> **What needs to be done**
Search the data below for "export"; list each line that holds it.

> **Extracted data**
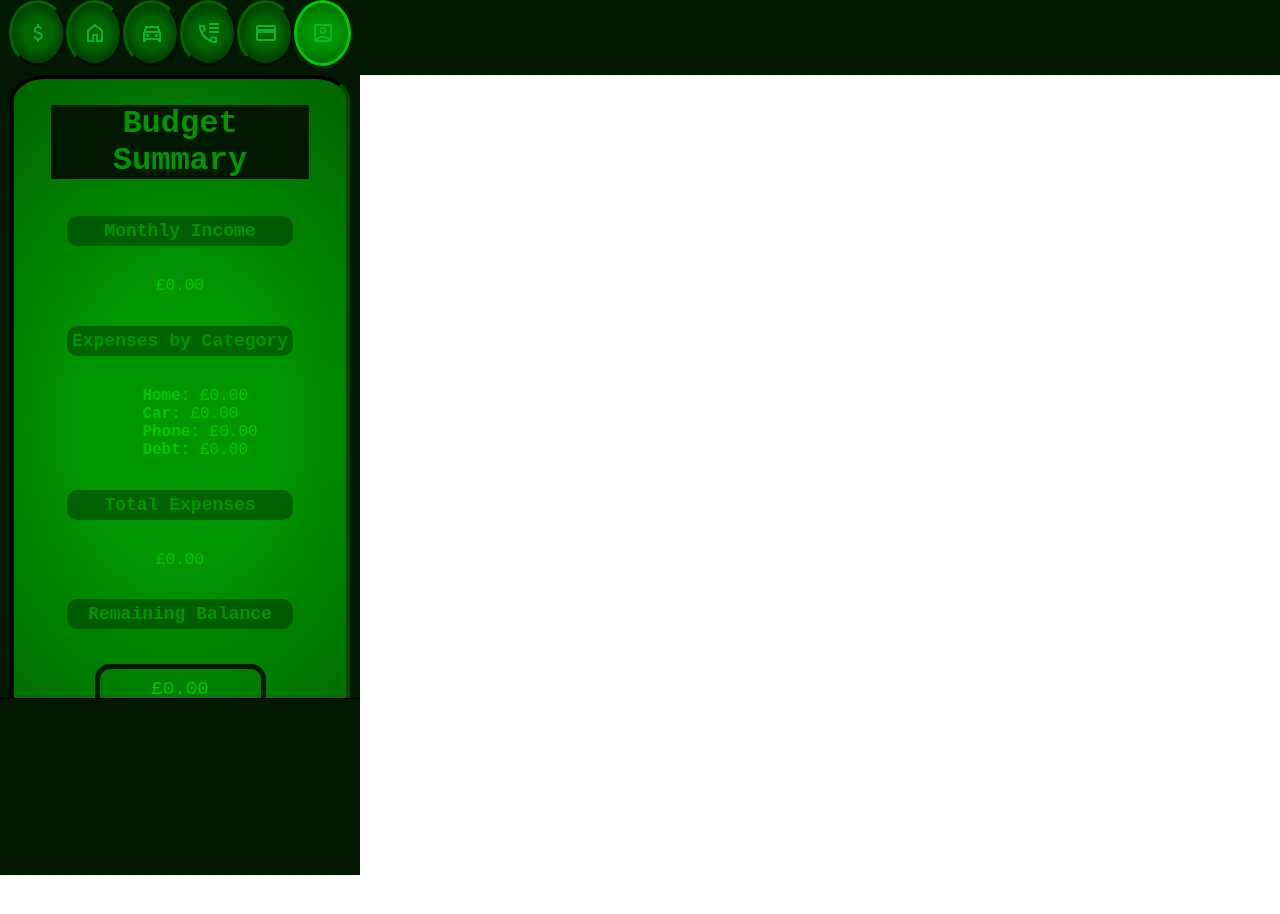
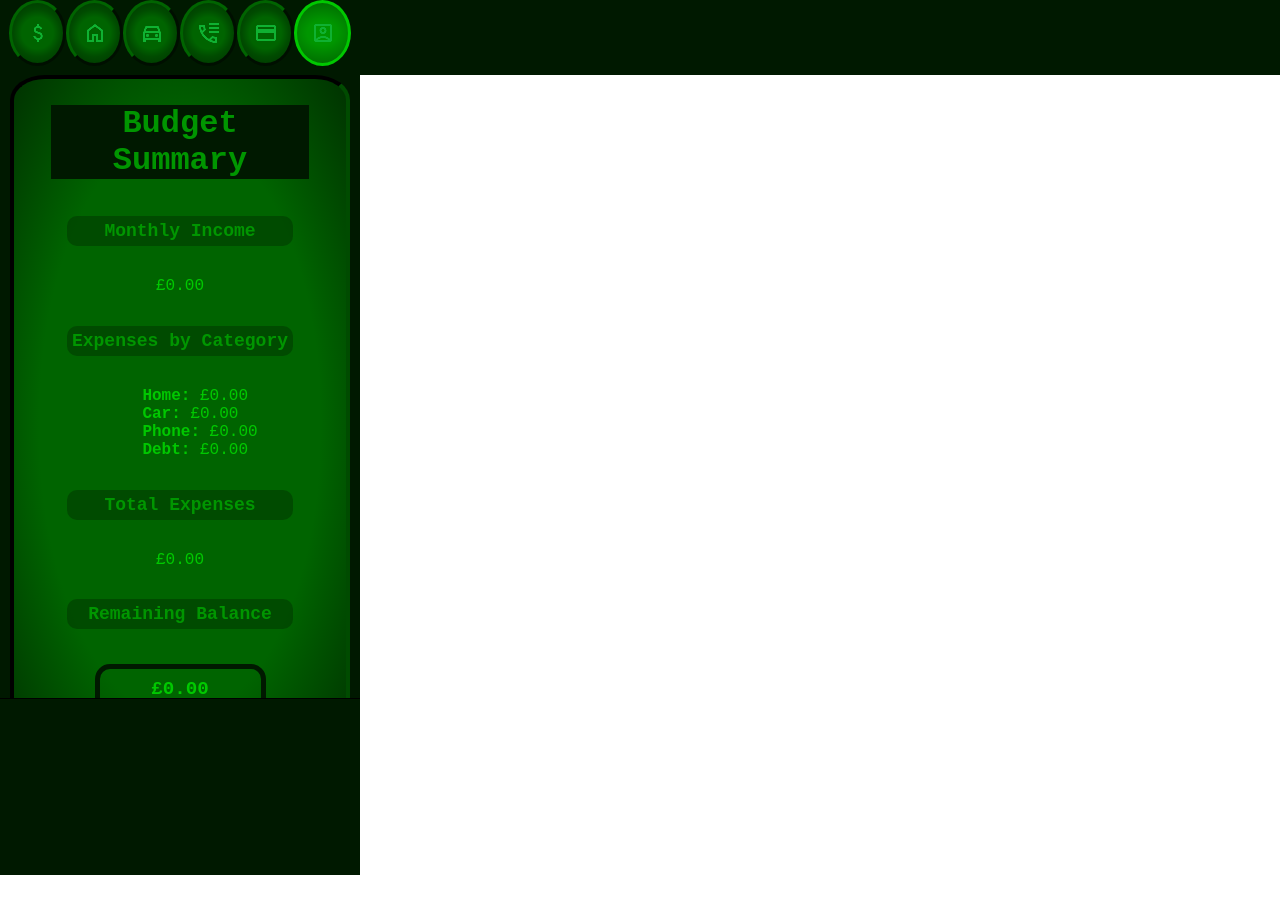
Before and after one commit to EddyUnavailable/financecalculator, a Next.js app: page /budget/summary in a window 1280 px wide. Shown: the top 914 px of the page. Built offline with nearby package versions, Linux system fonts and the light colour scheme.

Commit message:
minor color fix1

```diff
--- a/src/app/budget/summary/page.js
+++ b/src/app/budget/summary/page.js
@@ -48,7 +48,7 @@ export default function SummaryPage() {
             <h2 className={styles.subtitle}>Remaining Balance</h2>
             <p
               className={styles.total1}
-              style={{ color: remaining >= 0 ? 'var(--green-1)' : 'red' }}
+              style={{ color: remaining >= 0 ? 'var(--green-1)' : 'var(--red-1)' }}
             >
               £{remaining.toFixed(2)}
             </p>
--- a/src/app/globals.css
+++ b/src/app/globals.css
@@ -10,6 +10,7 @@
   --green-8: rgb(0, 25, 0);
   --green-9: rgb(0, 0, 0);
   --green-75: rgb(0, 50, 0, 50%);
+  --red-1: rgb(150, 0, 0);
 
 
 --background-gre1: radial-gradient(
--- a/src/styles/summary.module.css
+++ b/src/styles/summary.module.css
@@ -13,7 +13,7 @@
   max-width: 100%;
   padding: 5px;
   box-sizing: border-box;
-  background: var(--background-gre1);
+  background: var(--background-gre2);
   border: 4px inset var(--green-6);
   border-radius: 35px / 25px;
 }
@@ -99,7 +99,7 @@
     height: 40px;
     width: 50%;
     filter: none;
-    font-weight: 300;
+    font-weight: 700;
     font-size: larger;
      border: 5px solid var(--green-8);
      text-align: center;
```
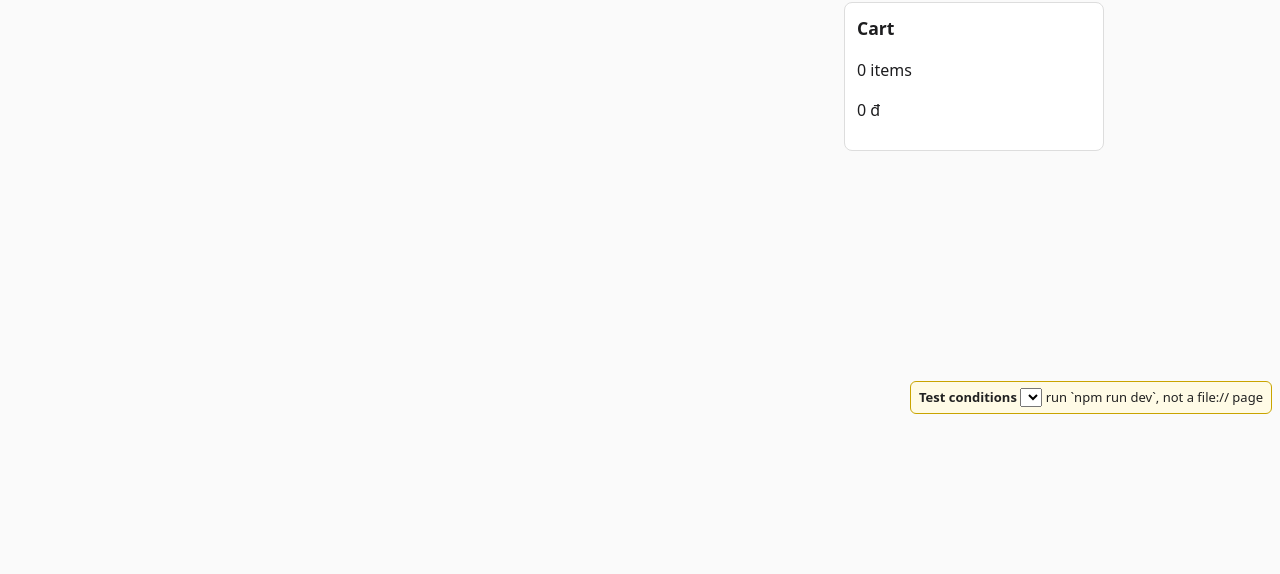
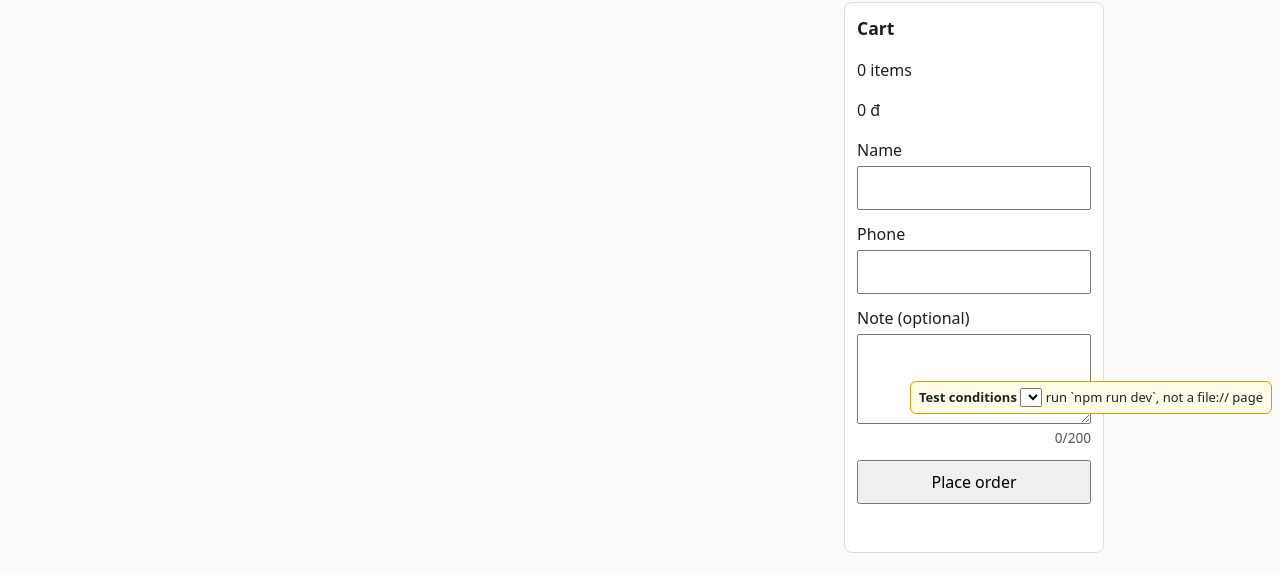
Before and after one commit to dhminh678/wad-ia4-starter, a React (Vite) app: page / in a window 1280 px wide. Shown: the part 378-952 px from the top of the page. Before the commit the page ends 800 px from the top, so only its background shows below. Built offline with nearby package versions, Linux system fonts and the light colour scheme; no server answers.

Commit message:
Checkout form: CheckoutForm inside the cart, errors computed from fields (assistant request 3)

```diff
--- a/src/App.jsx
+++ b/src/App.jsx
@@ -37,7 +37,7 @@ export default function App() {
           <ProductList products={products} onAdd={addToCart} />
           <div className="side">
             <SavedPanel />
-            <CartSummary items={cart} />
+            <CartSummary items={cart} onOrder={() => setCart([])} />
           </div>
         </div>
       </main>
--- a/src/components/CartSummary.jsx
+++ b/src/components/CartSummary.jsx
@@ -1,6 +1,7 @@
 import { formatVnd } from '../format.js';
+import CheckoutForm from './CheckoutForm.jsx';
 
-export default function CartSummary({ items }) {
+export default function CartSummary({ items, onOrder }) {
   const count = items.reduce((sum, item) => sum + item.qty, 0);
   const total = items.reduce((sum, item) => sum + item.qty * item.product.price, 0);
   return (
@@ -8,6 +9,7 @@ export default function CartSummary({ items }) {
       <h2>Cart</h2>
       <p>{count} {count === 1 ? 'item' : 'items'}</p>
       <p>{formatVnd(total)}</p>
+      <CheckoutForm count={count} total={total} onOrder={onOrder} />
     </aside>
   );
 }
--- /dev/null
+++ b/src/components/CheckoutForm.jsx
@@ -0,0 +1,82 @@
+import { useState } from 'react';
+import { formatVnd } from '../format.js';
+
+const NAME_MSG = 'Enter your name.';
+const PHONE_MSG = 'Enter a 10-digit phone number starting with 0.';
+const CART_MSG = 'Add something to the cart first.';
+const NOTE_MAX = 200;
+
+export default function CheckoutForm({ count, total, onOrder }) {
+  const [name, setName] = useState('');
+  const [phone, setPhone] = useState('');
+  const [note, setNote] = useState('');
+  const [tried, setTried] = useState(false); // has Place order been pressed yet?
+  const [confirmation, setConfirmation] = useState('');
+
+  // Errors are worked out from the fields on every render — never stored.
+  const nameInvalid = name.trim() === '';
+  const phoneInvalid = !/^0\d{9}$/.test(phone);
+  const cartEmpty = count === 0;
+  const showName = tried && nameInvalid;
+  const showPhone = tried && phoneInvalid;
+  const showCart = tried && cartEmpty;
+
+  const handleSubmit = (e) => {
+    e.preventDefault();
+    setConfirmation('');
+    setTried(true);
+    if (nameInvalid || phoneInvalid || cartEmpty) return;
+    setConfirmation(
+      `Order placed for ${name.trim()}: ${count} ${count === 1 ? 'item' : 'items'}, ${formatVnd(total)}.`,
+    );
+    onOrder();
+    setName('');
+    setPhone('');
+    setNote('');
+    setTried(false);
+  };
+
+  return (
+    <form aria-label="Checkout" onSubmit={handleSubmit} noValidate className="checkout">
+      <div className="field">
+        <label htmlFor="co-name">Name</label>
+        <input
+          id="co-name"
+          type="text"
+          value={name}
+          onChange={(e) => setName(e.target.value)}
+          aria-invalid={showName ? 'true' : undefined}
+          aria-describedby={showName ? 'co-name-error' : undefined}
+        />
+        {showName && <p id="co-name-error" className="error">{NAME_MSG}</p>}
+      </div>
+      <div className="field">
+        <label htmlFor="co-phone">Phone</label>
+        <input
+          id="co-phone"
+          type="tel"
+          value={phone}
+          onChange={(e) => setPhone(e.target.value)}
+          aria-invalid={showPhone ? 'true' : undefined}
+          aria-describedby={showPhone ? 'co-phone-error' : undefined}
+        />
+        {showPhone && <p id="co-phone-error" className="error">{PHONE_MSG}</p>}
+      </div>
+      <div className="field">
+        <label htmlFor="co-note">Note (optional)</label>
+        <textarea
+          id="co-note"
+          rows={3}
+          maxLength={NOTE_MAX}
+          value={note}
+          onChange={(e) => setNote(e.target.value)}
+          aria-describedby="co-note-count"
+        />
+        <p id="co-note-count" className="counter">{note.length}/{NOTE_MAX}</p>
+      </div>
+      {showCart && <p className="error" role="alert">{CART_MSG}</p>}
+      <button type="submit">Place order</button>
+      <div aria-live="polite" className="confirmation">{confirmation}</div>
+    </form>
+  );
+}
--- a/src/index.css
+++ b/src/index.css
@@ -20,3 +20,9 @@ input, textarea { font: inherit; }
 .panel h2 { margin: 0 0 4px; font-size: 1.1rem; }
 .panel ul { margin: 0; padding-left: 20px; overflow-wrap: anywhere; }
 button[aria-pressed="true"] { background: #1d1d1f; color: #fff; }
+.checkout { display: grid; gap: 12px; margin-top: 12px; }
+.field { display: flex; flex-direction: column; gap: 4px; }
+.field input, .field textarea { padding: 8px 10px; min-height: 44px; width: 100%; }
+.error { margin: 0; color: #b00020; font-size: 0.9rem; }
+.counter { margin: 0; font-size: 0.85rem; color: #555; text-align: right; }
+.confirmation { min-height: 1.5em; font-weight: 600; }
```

> **Task solution**
@@ -48,7 +48,7 @@ export default function SummaryPage() {
@@ -37,7 +37,7 @@ export default function App() {
-export default function CartSummary({ items }) {
+export default function CartSummary({ items, onOrder }) {
@@ -8,6 +9,7 @@ export default function CartSummary({ items }) {
+export default function CheckoutForm({ count, total, onOrder }) {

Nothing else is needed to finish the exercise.